--- Work to be completed ---
All of the data that follows is to be written out exactly, with images excluded.

START Exercise inputs

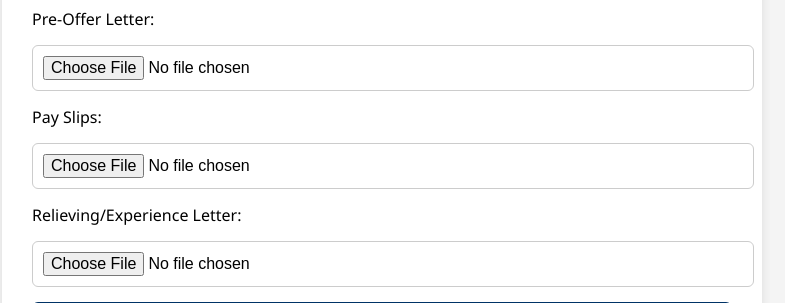
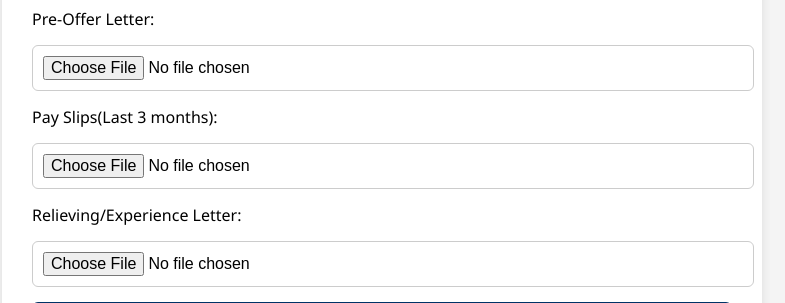
Before and after one commit to Lora-Yagnasree/fresher-experience-form-, a Django app: template detailsapp/templates/experienced_form.html in a window 1280 px wide. Shown: the part 1163-1466 px from the top of the page, without its empty margins (258-1043 px from the left). Run offline with Django 3.2, Linux system fonts and the light colour scheme; the template is opened without the code that fills it, so the values that code supplies are empty.

Commit message:
final change

```diff
--- a/detailsapp/templates/experienced_form.html
+++ b/detailsapp/templates/experienced_form.html
@@ -145,7 +145,7 @@
                 </ul>
             {% endif %}
 
-            <label for="pay_slips">Pay Slips:</label>
+            <label for="pay_slips">Pay Slips(Last 3 months):</label>
             <input type="file" name="pay_slips" id="pay_slips">
             {% if form.pay_slips.errors %}
                 <ul class="errorlist">
```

END Exercise inputs

--- Result for this exercise ---
Before and after one commit to Lora-Yagnasree/fresher-experience-form-, a Django app: template detailsapp/templates/experienced_form.html in a window 1280 px wide. Shown: the part 1163-1466 px from the top of the page, without its empty margins (258-1043 px from the left). Run offline with Django 3.2, Linux system fonts and the light colour scheme; the template is opened without the code that fills it, so the values that code supplies are empty.

Commit message:
final change

```diff
--- a/detailsapp/templates/experienced_form.html
+++ b/detailsapp/templates/experienced_form.html
@@ -145,7 +145,7 @@
                 </ul>
             {% endif %}
 
-            <label for="pay_slips">Pay Slips:</label>
+            <label for="pay_slips">Pay Slips(Last 3 months):</label>
             <input type="file" name="pay_slips" id="pay_slips">
             {% if form.pay_slips.errors %}
                 <ul class="errorlist">
```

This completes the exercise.